Just after we saw the “back side of water” I noticed something funny. There was another Jungle Cruise boat stopped dead ahead. I know Captain Becky saw it, but perhaps all that training didn't prepare her for any kind of catastrophe as a boat running out of gas. She looked at it, turned back to us and continued talking. The entire time, my eyes were glued to the other boat as the whites of the eyes of the passengers on the other boat grew wider. No one screamed, no one really made a sound. That is until Captain Becky, with all the force of a viking ramming ship, slammed into “Captain Jimmy's” ship.

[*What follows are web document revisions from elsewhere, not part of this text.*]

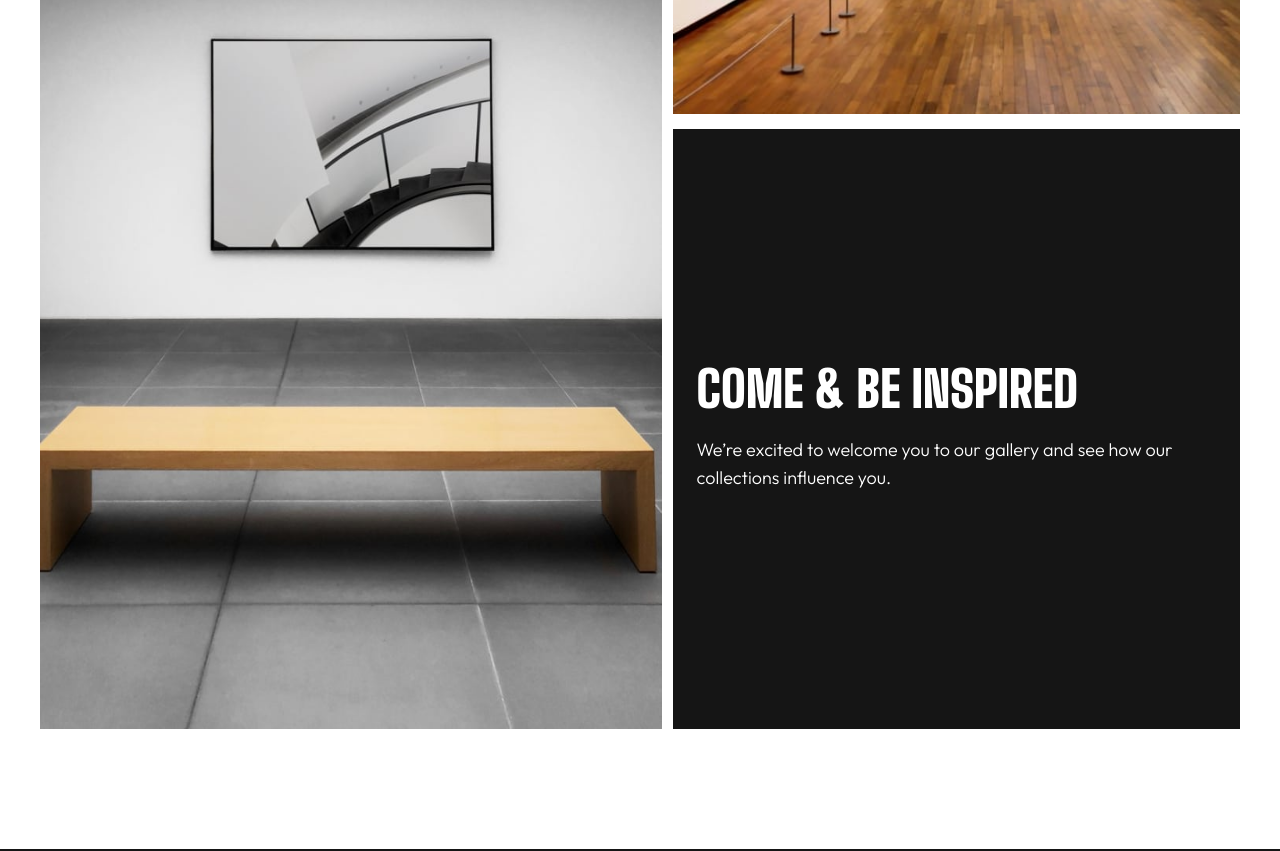
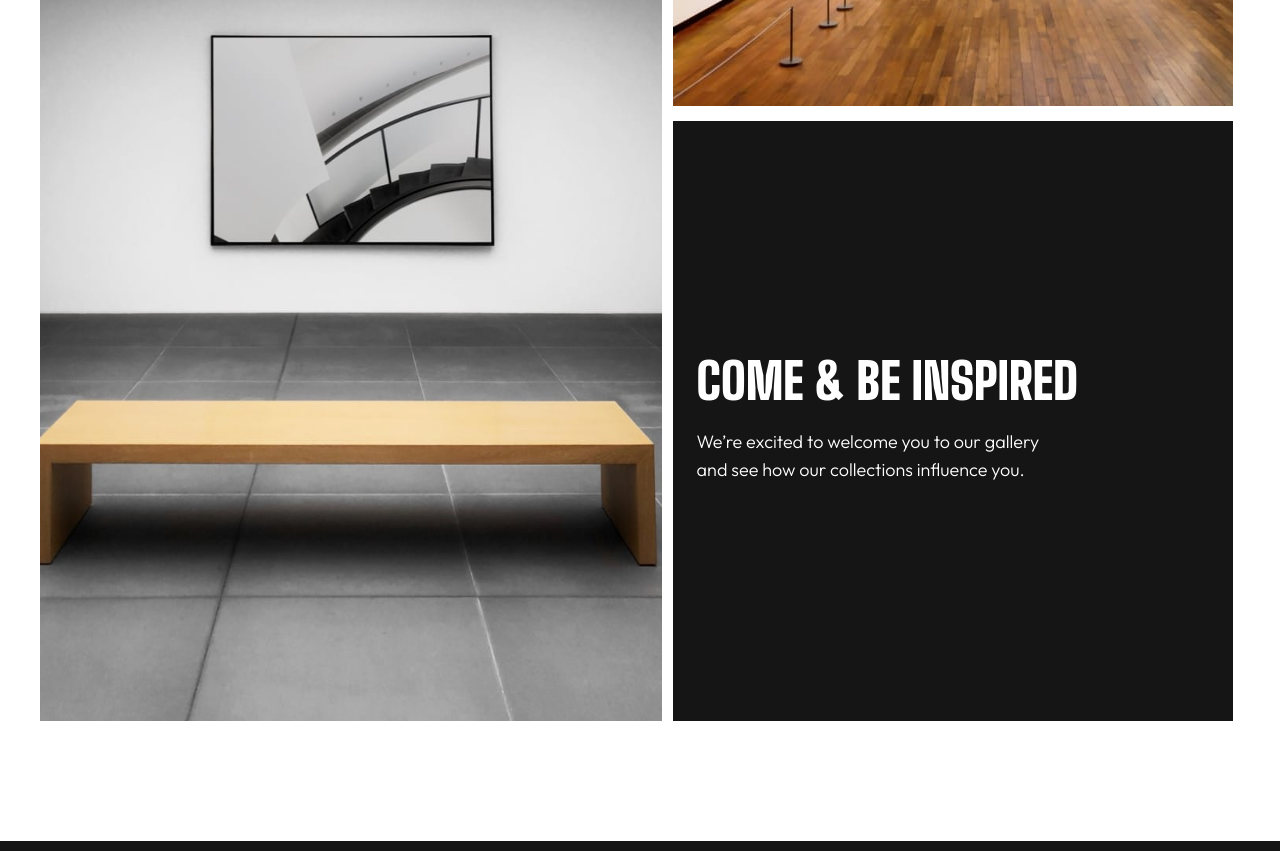
Before and after one commit to ninogogol/Art-gallery-website-solution, a plain HTML site: page index.html in a window 1280 px wide. Shown: the part 2460-3311 px from the top of the page. Drawn offline with Linux system fonts and the light colour scheme.

Commit message:
Update index.css

```diff
--- a/index.css
+++ b/index.css
@@ -98,6 +98,7 @@
     line-height: 28px;
     color: #FFFFFF;
     padding: 0 24px 47px;
+    max-width: 400px;
 }
 .paragraph-xs {
     font-family: 'Outfit';
@@ -135,6 +136,7 @@
 
 .black-div {
     width: 343px;
+    min-width: 100%;
     height: 293px;
     margin-bottom: 120px;
 }
```
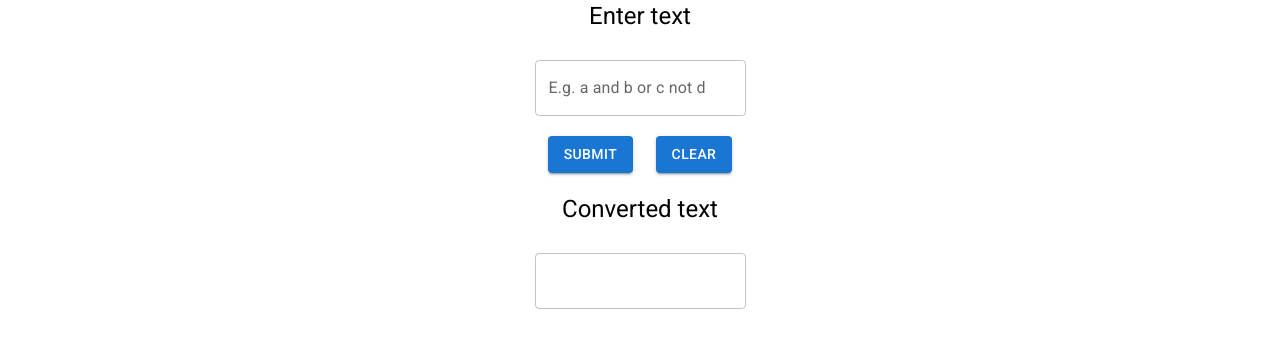
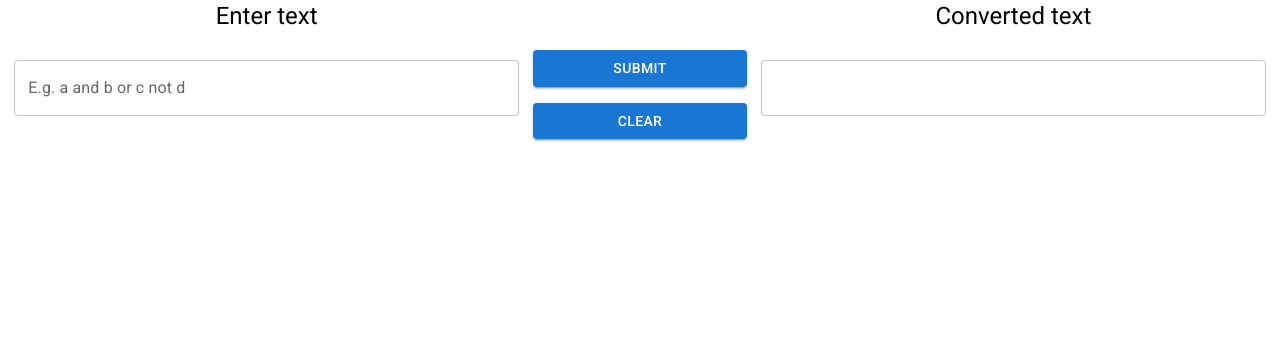
Before and after one commit to vibhaskamal/boolean-it, a React (Create React App) app: page / in a window 1280 px wide. Shown: the top 348 px of the page. Built offline with nearby package versions, Linux system fonts and the light colour scheme.

Commit message:
Utilising Material design grid

```diff
--- a/src/App.js
+++ b/src/App.js
@@ -3,6 +3,8 @@ import { convertTextToBoolean } from './services/convertTextToBoolean';
 import './App.css';
 import Button from '@mui/material/Button';
 import TextField from '@mui/material/TextField';
+import Grid from '@mui/material/Grid';
+import Stack from '@mui/material/Stack';
 import '@fontsource/roboto/300.css';
 import '@fontsource/roboto/400.css';
 import '@fontsource/roboto/500.css';
@@ -33,6 +35,7 @@ function App() {
 
   return (
     <div className="App">
+      {/*
       <Typography variant="h5" gutterBottom component="div">
         Enter text
       </Typography>
@@ -59,6 +62,40 @@ function App() {
         value={convertedText}
         readOnly={true}
         variant="outlined" />
+        */}
+      <Grid container spacing={0}>
+        <Grid item xs={5}>
+          <Typography variant="h5" gutterBottom component="div">
+            Enter text
+          </Typography>
+          <br />
+          <TextField
+            sx={{ width: '50ch' }}
+            id="outlined-basic"
+            label={placeholderText}
+            value={userInput}
+            onChange={event => handleInputChange(event)}
+            variant="outlined" />
+        </Grid>
+        <Grid item xs={2} style={{ 'margin-top': '50px' }}>
+          <Stack spacing={2}>
+            <Button variant="contained" onClick={handleSubmit}>Submit</Button>
+            <Button variant="contained" onClick={handleClear}>Clear</Button>
+          </Stack>
+        </Grid>
+        <Grid item xs={5}>
+          <Typography variant="h5" gutterBottom component="div">
+            Converted text
+          </Typography>
+          <br />
+          <TextField
+            sx={{ width: '50ch' }}
+            id="outlined-basic"
+            value={convertedText}
+            readOnly={true}
+            variant="outlined" />
+        </Grid>
+      </Grid>
     </div>
   );
 }
```
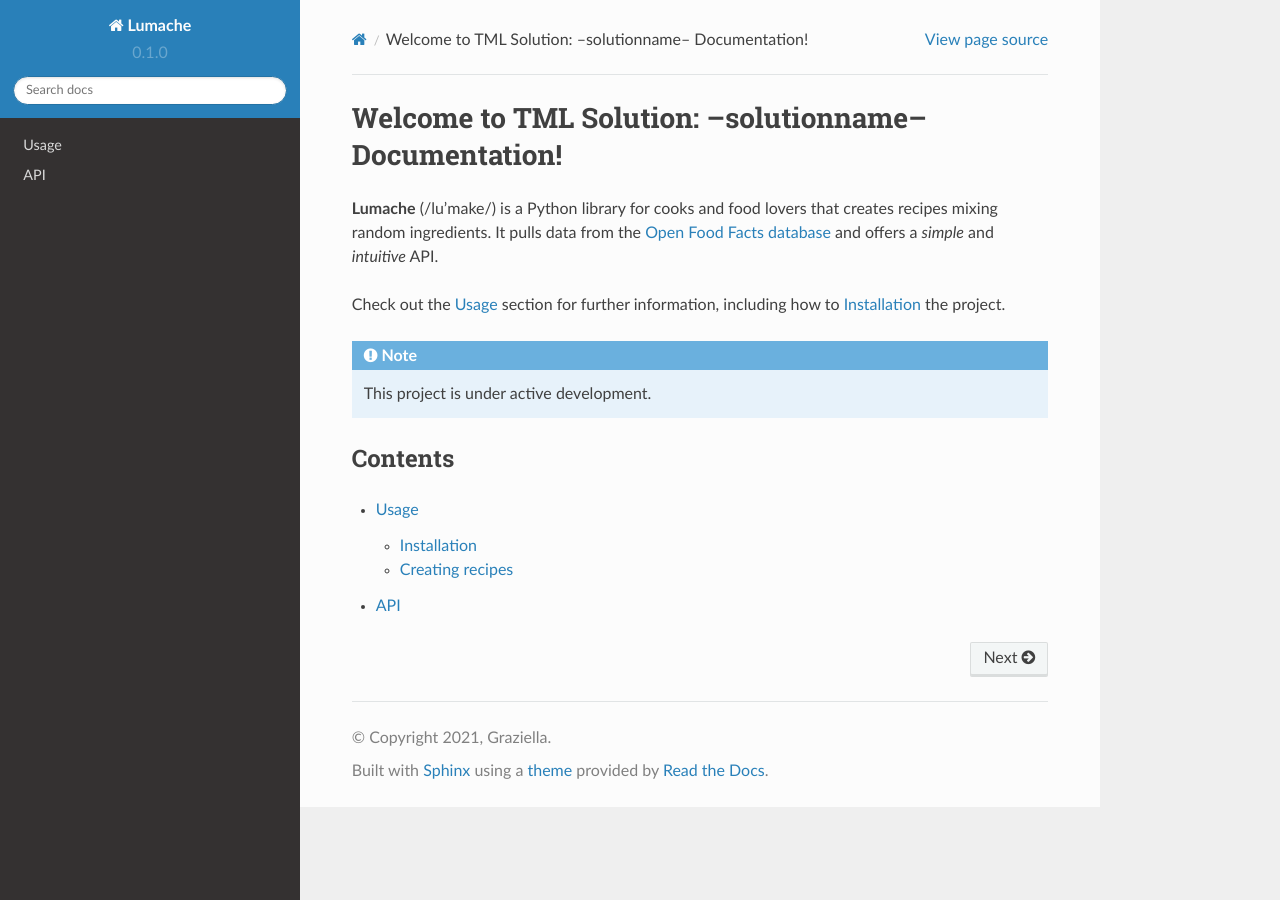
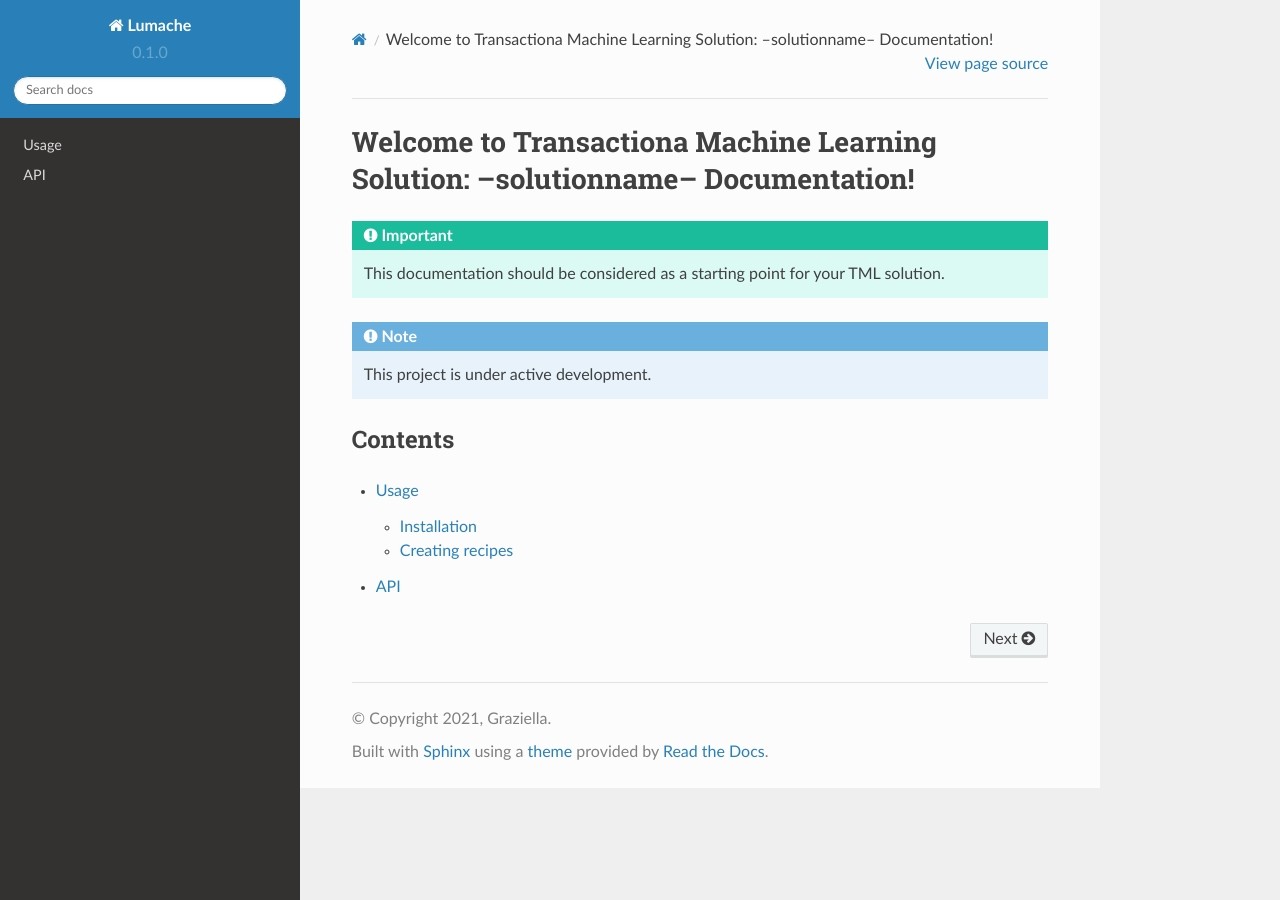
Before and after one commit to vanesalcb06/tssproject2-2b5c, a Sphinx documentation site: the page built from docs/source/index.rst, in a window 1280 px wide. Built offline with Sphinx 7.4.7 and the Read the Docs theme 2.0.0, drawn with Linux system fonts in a browser that asks for light colours.

Commit message:
Update index.rst

```diff
--- a/docs/source/index.rst
+++ b/docs/source/index.rst
@@ -1,13 +1,8 @@
-Welcome to TML Solution: --solutionname-- Documentation!
+Welcome to Transactiona Machine Learning Solution: --solutionname-- Documentation!
 ===================================
 
-**Lumache** (/lu'make/) is a Python library for cooks and food lovers
-that creates recipes mixing random ingredients.
-It pulls data from the `Open Food Facts database <https://world.openfoodfacts.org/>`_
-and offers a *simple* and *intuitive* API.
-
-Check out the :doc:`usage` section for further information, including
-how to :ref:`installation` the project.
+.. important::
+   This documentation should be considered as a starting point for your TML solution.
 
 .. note::
 
```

Captain Becky's enthusiasm and cheerfull disposition vanished, replaced by the cold disposition of a teenaged girl that has just crashed her dad's Ferrari. But in this case it was Mickey's Jungle Cruiser. There was no real damage, no one was hurt or anything, but people were a little shocked. I disticntly remember one child sitting across from us who looked sharply at his dad and said “I told you we shouldn't have gone on this ride!” I was, for the first time on the ride, glowing.

We're talking about a ride that I had been on and seen over and over with little to no variation. I was ecstatic to see how things were handled. In my mind I'm thinking we're going to have to abandone ship and swim through the school of piranhas, past the head hunters and safely back to the dock, all led by our fearless leader “Captain Becky” no such luck. I turned to our captain, who, after a few moments of shocked silence joined Captain Jimmy in emptying their cap guns into the air to alert the doc. After this awesome display of firepower, she sat down and stared at the bottom of the boat. She was as lost as we were in this unforgiving rainforest. After what seemed like a decade of awkward silence becky looked up and asked if anyone had any jokes. Someone chimed in, and got a chuckle or two, then it was right back to the staring contest with the deck...and she was winning.
Like I was saying before, these people are obviously trained to know this ride like no one else, they practically have their doctorates in bad puns and old animatronics. But both Captain Becky and Jimmy were utterly helpless in this situation.
Becky, being the good Captain she was, decided to forfeit her ongoing contest with the floor, and tried to rally the morale of the troops, which, in my case, was impossible to improve because of how immensely I was enjoying the show. Shannon didn't share my amusement, but at that point I didn't even care. The Jungle Cruise Ride had become the highlight of my day. Becky asked if it was anyones birthdays. I glanced around and saw that no one was adorned with the traditional “it's my birthday” Pins that they get at the gate or city hall.(Shannon had very recently celebrated a birthday, but was not about to surrender that information.) You could hear her heart sink a little when no one chimed up. Then she remembered where she was. She was in the magic kingdom, dang it! And if it wasn't one person's birthday on this boat, it was her job to celebrate 30 UNbirthdays! So she sang, and she sang until things got going again and we docked. Captain Becky, with a much deflated ego let us off her craft without so much as a “Have a wonderful day in the Magic Kingdom!”